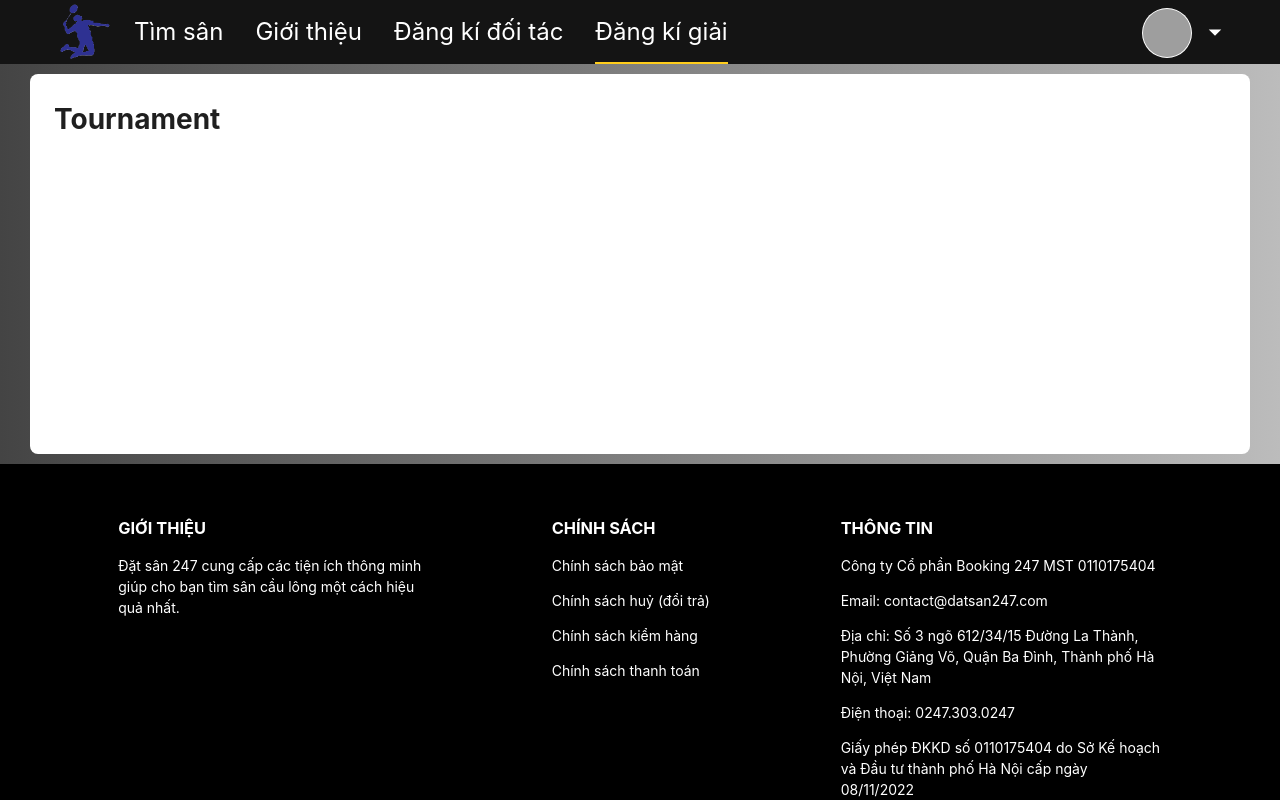
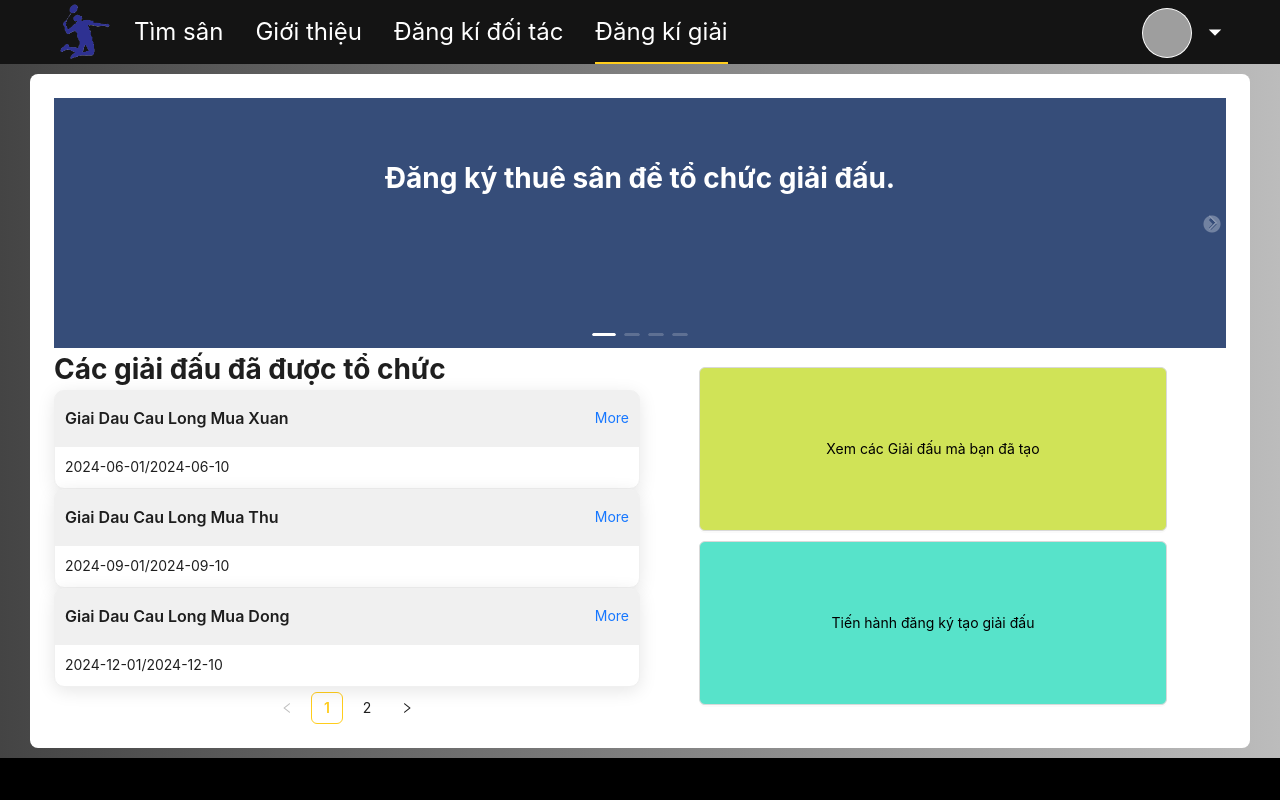
Before and after one commit to BenSkye/Web_Booking_Courts, a React (Vite) app: page /tournament in a window 1280 px wide. Shown: the top 800 px of the page. Built offline with nearby package versions, Linux system fonts and the light colour scheme; grey boxes are pictures that could not be loaded.

Commit message:
Tournament Overview

```diff
--- /dev/null
+++ b/src/pages/tournament/components/ButtonRouter.jsx
@@ -0,0 +1,29 @@
+import { Button, Space } from "antd";
+import React from "react";
+
+export default function ButtonRouter() {
+  return (
+    <div
+      style={{
+        width: "80%",
+        height: "90%",
+        display: "flex",
+        flexDirection: "column",
+      }}
+    >
+      <Button
+        style={{
+          flex: 1,
+          marginBottom: "10px",
+          backgroundColor: "#D0E357",
+          color: "black",
+        }}
+      >
+        Xem các Giải đấu mà bạn đã tạo
+      </Button>
+      <Button style={{ flex: 1, backgroundColor: "#57E3CA", color: "black" }}>
+        Tiến hành đăng ký tạo giải đấu
+      </Button>
+    </div>
+  );
+}
--- /dev/null
+++ b/src/pages/tournament/components/CarouselOverview.jsx
@@ -0,0 +1,31 @@
+import { Carousel } from "antd";
+const contentStyle = {
+  margin: 0,
+  height: "250px",
+  color: "#fff",
+  lineHeight: "160px",
+  textAlign: "center",
+  background: "#364d79",
+};
+export default function CarouselOverview() {
+  return (
+    <div>
+      <Carousel arrows infinite={false}>
+        <div>
+          <h1 style={contentStyle}>Đăng ký thuê sân để tổ chức giải đấu.</h1>
+        </div>
+        <div>
+          <h1 style={contentStyle}>
+            Dành cho mọi giải đấu từ phong trào đến chuyên nghiệp
+          </h1>
+        </div>
+        <div>
+          <h1 style={contentStyle}>Đăng ký minh bạch rõ ràng</h1>
+        </div>
+        <div>
+          <h1 style={contentStyle}>Thanh toán nhanh</h1>
+        </div>
+      </Carousel>
+    </div>
+  );
+}
--- /dev/null
+++ b/src/pages/tournament/components/HistoryTournament.jsx
@@ -0,0 +1,125 @@
+import { Card, Pagination } from "antd";
+import React, { useState } from "react";
+
+const ListTournament = [
+  {
+    tenGiaiDau: "Giai Dau Cau Long Mua Xuan",
+    tenToChuc: "Cau Lac Bo Cau Long Thanh Pho",
+    diaChi: "123 Duong Nguyen Trai, Quan 1, Thanh Pho Ho Chi Minh",
+    email: "contact@caulongtphcm.vn",
+    soDienThoai: "0123456789",
+    ngayKhaiMac: "2024-06-01",
+    ngayBeMac: "2024-06-10",
+    tenSanDau: "San Van Dong Hoa Lu",
+    diaChiSanDau: "2 Dinh Tien Hoang, Quan 1, Thanh Pho Ho Chi Minh",
+    coCauGiaiThuong:
+      "giaiNhat-donNam: 10,000,000 VND, giaiNhi-donNam: 7,000,000 VND",
+  },
+  {
+    tenGiaiDau: "Giai Dau Cau Long Mua Thu",
+    tenToChuc: "Cau Lac Bo Cau Long Ha Noi",
+    diaChi: "456 Duong Le Duan, Quan Hai Ba Trung, Ha Noi",
+    email: "contact@caulonghanoi.vn",
+    soDienThoai: "0987654321",
+    ngayKhaiMac: "2024-09-01",
+    ngayBeMac: "2024-09-10",
+    tenSanDau: "San Van Dong My Dinh",
+    diaChiSanDau: "20 Pham Hung, Quan Nam Tu Liem, Ha Noi",
+    coCauGiaiThuong:
+      "giaiNhat-donNam: 12,000,000 VND, giaiNhi-donNam: 8,000,000 VND",
+  },
+  {
+    tenGiaiDau: "Giai Dau Cau Long Mua Dong",
+    tenToChuc: "Cau Lac Bo Cau Long Da Nang",
+    diaChi: "789 Duong Nguyen Van Linh, Quan Hai Chau, Da Nang",
+    email: "contact@caulongdanang.vn",
+    soDienThoai: "0369876543",
+    ngayKhaiMac: "2024-12-01",
+    ngayBeMac: "2024-12-10",
+    tenSanDau: "San Van Dong Son Tra",
+    diaChiSanDau: "15 Hoang Sa, Quan Son Tra, Da Nang",
+    coCauGiaiThuong:
+      "giaiNhat-donNam: 15,000,000 VND, giaiNhi-donNam: 10,000,000 VND",
+  },
+  {
+    tenGiaiDau: "Giai Dau Cau Long Mua Mưa",
+    tenToChuc: "Cau Lac Bo Cau Long Thanh Pho",
+    diaChi: "123 Duong Nguyen Trai, Quan 1, Thanh Pho Ho Chi Minh",
+    email: "contact@caulongtphcm.vn",
+    soDienThoai: "0123456789",
+    ngayKhaiMac: "2024-06-01",
+    ngayBeMac: "2024-06-10",
+    tenSanDau: "San Van Dong Hoa Lu",
+    diaChiSanDau: "2 Dinh Tien Hoang, Quan 1, Thanh Pho Ho Chi Minh",
+    coCauGiaiThuong:
+      "giaiNhat-donNam: 10,000,000 VND, giaiNhi-donNam: 7,000,000 VND",
+  },
+  {
+    tenGiaiDau: "Giai Dau Cau Long Mua Nồm",
+    tenToChuc: "Cau Lac Bo Cau Long Ha Noi",
+    diaChi: "456 Duong Le Duan, Quan Hai Ba Trung, Ha Noi",
+    email: "contact@caulonghanoi.vn",
+    soDienThoai: "0987654321",
+    ngayKhaiMac: "2024-09-01",
+    ngayBeMac: "2024-09-10",
+    tenSanDau: "San Van Dong My Dinh",
+    diaChiSanDau: "20 Pham Hung, Quan Nam Tu Liem, Ha Noi",
+    coCauGiaiThuong:
+      "giaiNhat-donNam: 12,000,000 VND, giaiNhi-donNam: 8,000,000 VND",
+  },
+  {
+    tenGiaiDau: "Giai Dau Cau Long Mua Hè",
+    tenToChuc: "Cau Lac Bo Cau Long Da Nang",
+    diaChi: "789 Duong Nguyen Van Linh, Quan Hai Chau, Da Nang",
+    email: "contact@caulongdanang.vn",
+    soDienThoai: "0369876543",
+    ngayKhaiMac: "2024-12-01",
+    ngayBeMac: "2024-12-10",
+    tenSanDau: "San Van Dong Son Tra",
+    diaChiSanDau: "15 Hoang Sa, Quan Son Tra, Da Nang",
+    coCauGiaiThuong:
+      "giaiNhat-donNam: 15,000,000 VND, giaiNhi-donNam: 10,000,000 VND",
+  },
+];
+const pageSize = 3;
+export default function HistoryTournament() {
+  const [currentPage, setCurrentPage] = useState(1);
+
+  const handleChange = (page) => {
+    setCurrentPage(page);
+  };
+  return (
+    <div>
+      <h1>Các giải đấu đã được tổ chức</h1>
+      {ListTournament.slice(
+        (currentPage - 1) * pageSize,
+        currentPage * pageSize
+      ).map((tournament, index) => (
+        <Card
+          key={index}
+          title={tournament.tenGiaiDau}
+          extra={<a href="#">More</a>}
+          bodyStyle={{ padding: "10px" }}
+          headStyle={{ backgroundColor: "#f0f0f0", padding: "10px" }}
+          style={{
+            width: "100%",
+            boxShadow: "0px 4px 18px rgba(0, 0, 0, 0.1)",
+            borderRadius: "10px",
+            margin: 0,
+          }}
+        >
+          <p style={{ margin: 0, padding: 0 }}>
+            {tournament.ngayKhaiMac}/{tournament.ngayBeMac}
+          </p>
+        </Card>
+      ))}
+      <Pagination
+        current={currentPage}
+        onChange={handleChange}
+        pageSize={pageSize}
+        total={ListTournament.length}
+        style={{ display: "flex", justifyContent: "center", marginTop: "5px" }}
+      />
+    </div>
+  );
+}
--- /dev/null
+++ b/src/pages/tournament/index.jsx
@@ -0,0 +1,27 @@
+import { Col, Row } from "antd";
+import CarouselOverview from "./components/CarouselOverview";
+import HistoryTournament from "./components/HistoryTournament";
+import ButtonRouter from "./components/ButtonRouter";
+export default function tournament() {
+  return (
+    <div>
+      <CarouselOverview />
+      <Row>
+        <Col span={12}>
+          <HistoryTournament />
+        </Col>
+        <Col
+          span={12}
+          style={{
+            display: "flex",
+            flexDirection: "column",
+            justifyContent: "center",
+            alignItems: "center",
+          }}
+        >
+          <ButtonRouter />
+        </Col>
+      </Row>
+    </div>
+  );
+}
```
Also changed, not shown: src/routes/Router.jsx (+22 -22 lines).
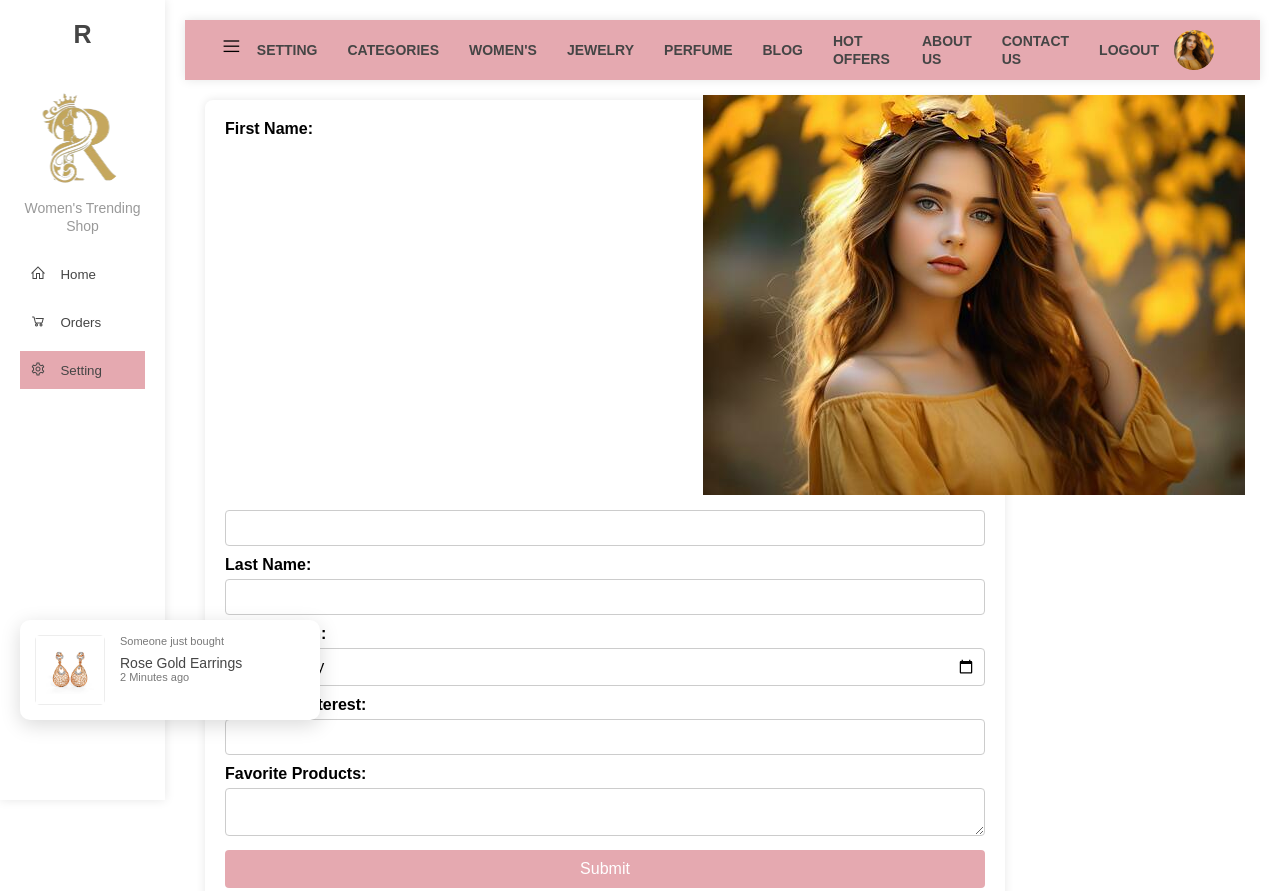
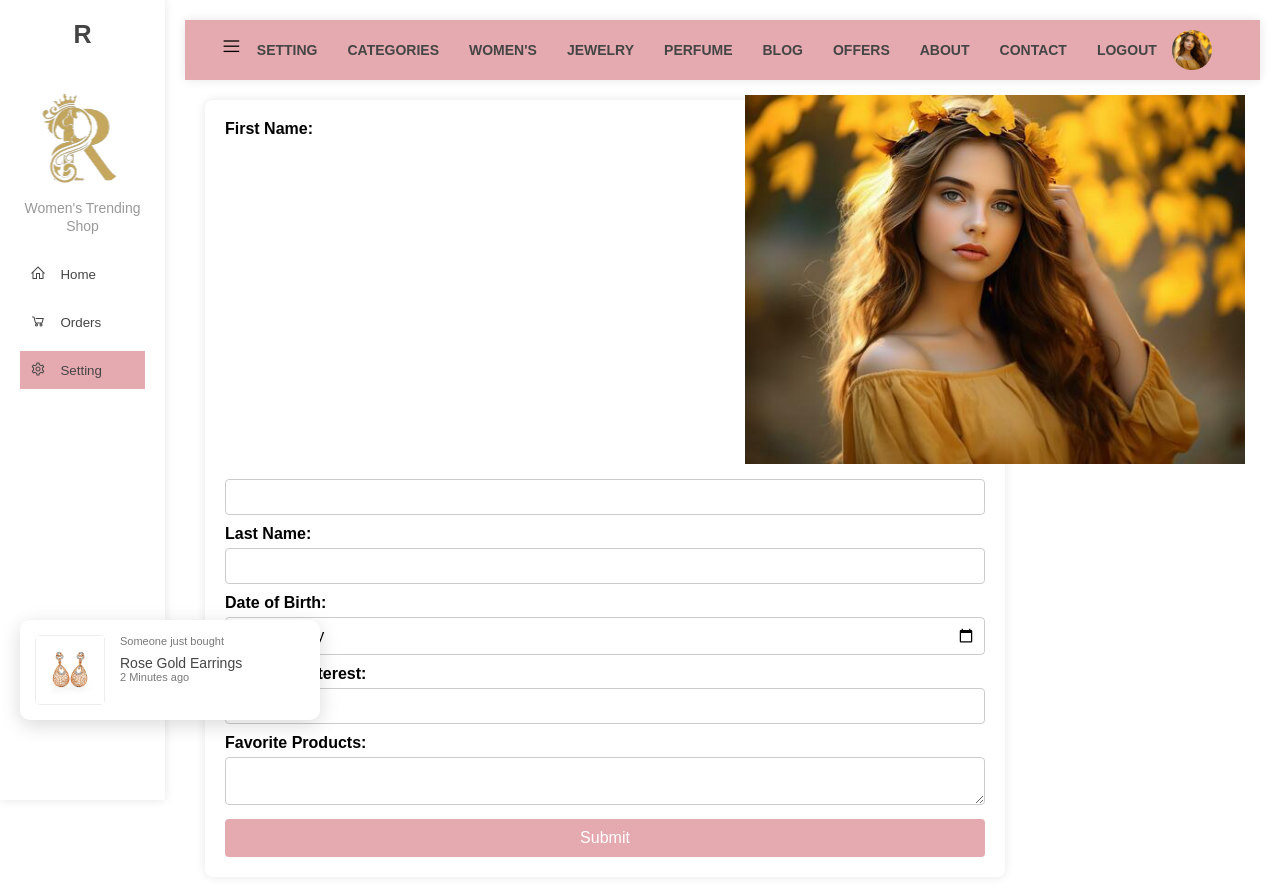
Before and after one commit to RajalakshmiR24/R-Women-s_Trending__Shop, a plain HTML site: page setting.html in a window 1280 px wide. Shown: the top 891 px of the page. Drawn offline with nearby package versions, Linux system fonts and the light colour scheme.

Commit message:
Add files via upload

```diff
--- a/setting.html
+++ b/setting.html
@@ -329,15 +329,15 @@
               </li>
 
               <li class="menu-category">
-                <a href="#" class="menu-title">Hot Offers</a>
+                <a href="#" class="menu-title">Offers</a>
               </li>
 
               <li class="menu-category">
-                  <a href="#" class="menu-title">About us</a>
+                  <a href="#" class="menu-title">About</a>
                 </li>
 
                 <li class="menu-category">
-                  <a href="#" class="menu-title">Contact us</a>
+                  <a href="#" class="menu-title">Contact</a>
                 </li>
 
                 <li class="menu-category">
@@ -355,7 +355,8 @@
       </div>
     </header>
 
-  <img src="./images/profile.jpg" alt="profile" srcset="" style="float: right; margin: 15px; ">
+<img src="./images/profile.jpg" alt="profile" srcset=""
+style="float: right; margin: 15px; width: 500px;">
 
 <form action="/submit" method="post">
   <label for="first_name">First Name:</label>
```
Also changed, not shown: index.html (+4 -19 lines), orders.html (+3 -3 lines).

■ **THE TASK**: Read the listing line by line, and copy each line in which the word "ButtonRouter" is found.

■ **RESPONSE TO THE EXERCISE**:
+++ b/src/pages/tournament/components/ButtonRouter.jsx
+export default function ButtonRouter() {
+import ButtonRouter from "./components/ButtonRouter";
+          <ButtonRouter />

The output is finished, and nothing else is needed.